Focus: The International Sugar Organisation engages with governments on health policies
The International Sugar Organisation has a challenging task on its hands in engaging with governments, industry organisations around the world to inform on its appropriate uses, including confectionery. Keith Nuthall meets its executive director José Orive
The executive director of International Sugar Organisation (ISO) wants his body “to work more with the confectionery sector”, as it strives to debunk junk science that derides the nutritional value of sugar.
José Orive (pictured below) explained one of its key goals remains a desire to succeed in presenting “scientific evidence-based information” about sugar’s health impact so the reputation of confectionery products is not “blackened with funky fake data”. While accepting that “some people eat too much sugar”, he said: “Sugar is part of a balanced diet: don’t consume it in excess.”
He wants the London, UK-based ISO (with its headquarters in central London, main image) to be a voice for the industry and promote a rational debate on sugar science, continuing to disseminate only peer reviewed research. Inflated concerns about sugar means “the confectionery industry has been unfairly impacted” by government policy, which should perhaps focus on foods and drinks full of alternative sweeteners, he said.
Furthermore, health campaigns targeting sugar have been dampening demand, Mr Orive insisted. ISO released a report last November concluding this was the case. It said the Striving to sweeten the sector’s use of sugar average annual growth rate in sugar sales is expected to reduce to 1.2% in the 2020s, down from 1.6% in 2010-19.

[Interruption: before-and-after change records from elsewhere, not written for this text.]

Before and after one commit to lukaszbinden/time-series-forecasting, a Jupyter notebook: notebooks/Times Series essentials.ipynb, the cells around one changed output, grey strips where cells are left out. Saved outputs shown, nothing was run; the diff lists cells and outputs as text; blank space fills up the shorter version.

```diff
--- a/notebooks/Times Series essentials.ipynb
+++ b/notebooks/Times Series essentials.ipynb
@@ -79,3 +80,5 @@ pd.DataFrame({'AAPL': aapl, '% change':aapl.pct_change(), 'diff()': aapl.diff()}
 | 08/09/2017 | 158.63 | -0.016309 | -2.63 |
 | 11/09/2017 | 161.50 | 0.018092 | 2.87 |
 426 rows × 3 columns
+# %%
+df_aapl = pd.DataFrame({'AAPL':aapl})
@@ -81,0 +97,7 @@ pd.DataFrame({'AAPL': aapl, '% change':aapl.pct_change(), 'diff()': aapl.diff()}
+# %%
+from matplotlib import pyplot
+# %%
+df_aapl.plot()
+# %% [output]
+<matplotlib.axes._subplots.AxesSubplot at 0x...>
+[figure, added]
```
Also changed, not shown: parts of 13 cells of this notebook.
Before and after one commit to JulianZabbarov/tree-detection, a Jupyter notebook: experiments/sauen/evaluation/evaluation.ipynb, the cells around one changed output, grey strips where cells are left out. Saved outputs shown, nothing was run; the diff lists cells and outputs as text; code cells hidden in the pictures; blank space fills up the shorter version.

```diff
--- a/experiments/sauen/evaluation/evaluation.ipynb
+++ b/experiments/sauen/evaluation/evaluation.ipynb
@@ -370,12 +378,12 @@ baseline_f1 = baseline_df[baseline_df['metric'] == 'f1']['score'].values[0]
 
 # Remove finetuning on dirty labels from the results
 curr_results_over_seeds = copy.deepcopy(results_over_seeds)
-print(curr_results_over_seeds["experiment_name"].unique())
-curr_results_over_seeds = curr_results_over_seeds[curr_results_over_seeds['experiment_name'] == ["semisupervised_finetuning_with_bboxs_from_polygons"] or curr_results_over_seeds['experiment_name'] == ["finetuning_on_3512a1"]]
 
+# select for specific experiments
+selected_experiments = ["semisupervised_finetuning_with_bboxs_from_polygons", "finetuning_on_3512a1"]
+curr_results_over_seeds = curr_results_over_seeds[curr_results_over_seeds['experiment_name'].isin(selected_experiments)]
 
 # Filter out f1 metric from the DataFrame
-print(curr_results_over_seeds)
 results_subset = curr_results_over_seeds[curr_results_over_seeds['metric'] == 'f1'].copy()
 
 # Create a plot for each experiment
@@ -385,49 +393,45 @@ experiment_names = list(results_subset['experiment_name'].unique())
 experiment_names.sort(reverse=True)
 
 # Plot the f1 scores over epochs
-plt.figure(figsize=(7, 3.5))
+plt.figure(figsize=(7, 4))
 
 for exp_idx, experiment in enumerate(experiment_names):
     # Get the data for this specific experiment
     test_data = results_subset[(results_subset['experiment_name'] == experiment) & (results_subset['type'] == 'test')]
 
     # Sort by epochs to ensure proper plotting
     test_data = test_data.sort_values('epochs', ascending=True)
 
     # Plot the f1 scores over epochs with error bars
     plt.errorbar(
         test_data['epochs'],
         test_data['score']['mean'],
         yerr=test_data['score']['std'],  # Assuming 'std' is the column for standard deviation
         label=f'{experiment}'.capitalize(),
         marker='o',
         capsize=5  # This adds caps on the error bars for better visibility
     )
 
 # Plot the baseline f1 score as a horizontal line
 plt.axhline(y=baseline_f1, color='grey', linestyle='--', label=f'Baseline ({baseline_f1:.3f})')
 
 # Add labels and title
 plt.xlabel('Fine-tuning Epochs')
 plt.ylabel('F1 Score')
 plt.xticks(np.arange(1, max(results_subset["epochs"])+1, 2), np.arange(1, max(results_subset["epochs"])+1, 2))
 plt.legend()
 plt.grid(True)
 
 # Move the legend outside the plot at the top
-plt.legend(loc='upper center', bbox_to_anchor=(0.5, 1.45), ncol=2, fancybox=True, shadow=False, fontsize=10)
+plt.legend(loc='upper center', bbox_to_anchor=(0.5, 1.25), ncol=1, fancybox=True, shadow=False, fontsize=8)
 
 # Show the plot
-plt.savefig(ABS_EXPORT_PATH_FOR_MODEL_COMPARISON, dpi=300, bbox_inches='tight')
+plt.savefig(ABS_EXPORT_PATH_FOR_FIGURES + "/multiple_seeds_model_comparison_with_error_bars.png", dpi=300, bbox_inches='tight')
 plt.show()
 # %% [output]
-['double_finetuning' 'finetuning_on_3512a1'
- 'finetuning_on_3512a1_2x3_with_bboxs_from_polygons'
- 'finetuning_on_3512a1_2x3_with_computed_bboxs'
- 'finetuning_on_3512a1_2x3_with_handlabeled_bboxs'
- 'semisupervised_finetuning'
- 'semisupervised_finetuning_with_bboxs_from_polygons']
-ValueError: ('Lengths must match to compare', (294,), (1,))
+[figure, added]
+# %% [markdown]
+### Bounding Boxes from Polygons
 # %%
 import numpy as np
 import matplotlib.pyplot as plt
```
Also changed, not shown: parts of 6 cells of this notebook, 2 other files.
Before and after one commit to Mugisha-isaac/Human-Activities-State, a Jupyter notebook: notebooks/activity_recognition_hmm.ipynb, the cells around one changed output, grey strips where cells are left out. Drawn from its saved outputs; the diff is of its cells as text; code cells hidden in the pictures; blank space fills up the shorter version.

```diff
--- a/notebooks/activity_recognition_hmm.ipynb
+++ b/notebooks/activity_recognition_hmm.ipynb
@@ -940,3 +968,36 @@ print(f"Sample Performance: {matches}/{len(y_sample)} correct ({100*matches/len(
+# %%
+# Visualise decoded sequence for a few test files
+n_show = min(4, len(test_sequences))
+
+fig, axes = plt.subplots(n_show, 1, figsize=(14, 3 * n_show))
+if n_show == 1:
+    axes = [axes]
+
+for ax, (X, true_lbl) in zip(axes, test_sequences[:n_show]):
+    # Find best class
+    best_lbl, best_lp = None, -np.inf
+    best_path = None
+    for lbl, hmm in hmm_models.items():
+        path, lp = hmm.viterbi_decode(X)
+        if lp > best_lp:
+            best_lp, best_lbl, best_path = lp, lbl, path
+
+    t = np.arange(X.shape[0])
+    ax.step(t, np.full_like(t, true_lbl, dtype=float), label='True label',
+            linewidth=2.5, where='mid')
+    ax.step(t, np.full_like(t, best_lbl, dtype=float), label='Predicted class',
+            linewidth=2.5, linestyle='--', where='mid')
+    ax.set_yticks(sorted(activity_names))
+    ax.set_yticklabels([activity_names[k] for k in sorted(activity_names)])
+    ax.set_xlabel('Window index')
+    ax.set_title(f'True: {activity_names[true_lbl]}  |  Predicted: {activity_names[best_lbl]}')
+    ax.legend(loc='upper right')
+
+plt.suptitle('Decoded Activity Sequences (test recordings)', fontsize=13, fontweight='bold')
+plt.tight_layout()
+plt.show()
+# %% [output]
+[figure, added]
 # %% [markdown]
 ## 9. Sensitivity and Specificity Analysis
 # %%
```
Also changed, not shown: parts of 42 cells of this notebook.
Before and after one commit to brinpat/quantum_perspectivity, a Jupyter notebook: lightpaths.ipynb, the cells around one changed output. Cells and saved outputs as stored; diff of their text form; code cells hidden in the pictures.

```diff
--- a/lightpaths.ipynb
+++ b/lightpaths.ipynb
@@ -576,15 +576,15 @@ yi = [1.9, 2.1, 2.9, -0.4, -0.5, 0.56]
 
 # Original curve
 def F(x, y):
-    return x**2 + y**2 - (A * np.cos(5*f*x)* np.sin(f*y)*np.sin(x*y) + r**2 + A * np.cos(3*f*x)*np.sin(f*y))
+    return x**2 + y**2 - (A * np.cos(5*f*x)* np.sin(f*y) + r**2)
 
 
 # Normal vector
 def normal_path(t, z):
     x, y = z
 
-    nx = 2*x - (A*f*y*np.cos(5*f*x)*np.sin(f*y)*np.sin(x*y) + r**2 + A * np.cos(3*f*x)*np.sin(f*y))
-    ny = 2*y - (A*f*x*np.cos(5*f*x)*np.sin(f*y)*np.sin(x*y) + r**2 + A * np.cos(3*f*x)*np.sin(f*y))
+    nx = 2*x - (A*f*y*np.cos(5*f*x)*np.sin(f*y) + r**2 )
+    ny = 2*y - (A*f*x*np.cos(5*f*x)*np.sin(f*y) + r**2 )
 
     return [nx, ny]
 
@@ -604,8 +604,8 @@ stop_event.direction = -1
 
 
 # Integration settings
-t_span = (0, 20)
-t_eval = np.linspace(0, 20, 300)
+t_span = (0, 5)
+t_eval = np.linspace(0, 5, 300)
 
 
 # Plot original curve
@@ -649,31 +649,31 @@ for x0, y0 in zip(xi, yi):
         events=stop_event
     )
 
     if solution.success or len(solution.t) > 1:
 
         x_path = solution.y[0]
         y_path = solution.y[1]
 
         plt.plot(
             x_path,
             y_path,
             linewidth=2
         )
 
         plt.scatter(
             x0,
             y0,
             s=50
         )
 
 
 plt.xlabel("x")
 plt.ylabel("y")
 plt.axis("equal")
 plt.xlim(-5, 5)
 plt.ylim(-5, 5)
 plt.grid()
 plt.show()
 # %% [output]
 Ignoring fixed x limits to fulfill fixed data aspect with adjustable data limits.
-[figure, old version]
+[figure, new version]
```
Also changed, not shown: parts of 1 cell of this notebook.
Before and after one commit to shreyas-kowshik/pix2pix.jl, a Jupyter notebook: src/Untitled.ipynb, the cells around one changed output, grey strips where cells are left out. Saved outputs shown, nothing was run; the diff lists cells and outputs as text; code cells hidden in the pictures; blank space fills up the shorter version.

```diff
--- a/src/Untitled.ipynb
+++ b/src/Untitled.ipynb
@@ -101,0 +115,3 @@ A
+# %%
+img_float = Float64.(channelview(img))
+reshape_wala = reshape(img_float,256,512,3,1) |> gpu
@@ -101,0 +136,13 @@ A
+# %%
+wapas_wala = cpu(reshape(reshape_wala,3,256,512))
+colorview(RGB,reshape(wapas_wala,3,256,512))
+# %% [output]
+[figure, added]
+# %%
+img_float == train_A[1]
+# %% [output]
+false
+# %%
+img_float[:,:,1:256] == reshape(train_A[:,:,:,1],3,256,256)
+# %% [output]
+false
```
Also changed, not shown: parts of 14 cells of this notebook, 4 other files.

It added that consumption statistics for 2017 and 2018 show reduced growth or falls in per capita consumption: “This trend can be attributed to health concerns.” Given the desire of all governments to boost their citizens’ health, ISO has to tread warily and reflect its members’ varied policies (often with different ministries having different views in the same country), but it seeks to ensure their policy choices are based on rational science and economics. “We produce information. We have the best database in the world on sugar.
Russia and Cuba won’t give data to anyone else. We make that database a vehicle of communication and develop intelligence to enrich decision making. And we bring people together to discuss topics,” he said. To that end, ISO liaises with the sugar producing and using industries worldwide, while promoting solid information on the industry via its website, press releases, tweets, blogs, seminars, workshops, conferences and webinars.
It also works closely with the Milton, Cambridgeshire, UK-based World Sugar Research Organisation in assessing sugar policy issues such as the impact of sugar taxes. Formed in 1968, ISO was developed from the previous International Sugar Council which administered international agreements setting quotas on production and sales.
Such intervention was scrapped in the 1970s in favour of free markets, and since then, ISO has sort to improve market performance by delivering timely and accurate industry information to producers, users, traders and governments. ISO has 87 member states, who (as of 2019) comprise 87% of world sugar production; 67% of sugar consumption; 90% of world sugar exports; and 35% of world imports.
These include all European Union (EU) countries, the UK, and major producers such as Brazil, India and Thailand, (although not China). It does not, however, include the USA. Sugar producing major countries Brazil and India are expected to gain additional votes, with Russia, Australia and EU states likely to lose votes.
Bangladesh, Kazakhstan and Myanmar are expected to join ISO in the near future, he said. The organisation, which also assesses issued associated with alternative sweeteners and molasses, develops global policies on sugar production, trading and use through its biannual council meetings.
Also, a ‘market evaluation, consumption and statistics committee’ (MECAS) also meets twice a year, where experts debate the short-term sugar market in depth. The secretariat, which employs senior economists, and spends a £1.3 million ($1.69m) annual budget develops longer term perspectives and studies, which can focus on common industry problems.
These issues can also be debated in annual ISO seminars, where representatives of growers, processors, traders, governments, banks and media gather together. Issues that have been discussed in the past three years include the impact of liberalising the sugar sector (such as removing production subsidies) and improving sustainability within the industry. Clearly, Covid-19 has disrupted ISO work, with all staff told to work from home from March.
The pandemic also caused the cancellation of a March sugar market conference in Moscow and a May conference in New York on sugar and ethanol. But the core work of ISO has continued. “We haven’t missed a beat,” said Mr Orive, who is an experienced Guatemalan trade specialist, who represented the central American sugar sector in international forums, trade negotiations and to governments before taking on his current position in 2014. Given the fact that sugar remains a politically important product, with governments continuing to invest subsidies and trading controls into a sector that delivers jobs and prosperity, especially in emerging markets, this role is likely to retain its importance. This makes sugar “a political porcupine, prickly and sensitive,” said the ISO boss. So, ISO’s accurate data and analysis on sugar will continue to be essentia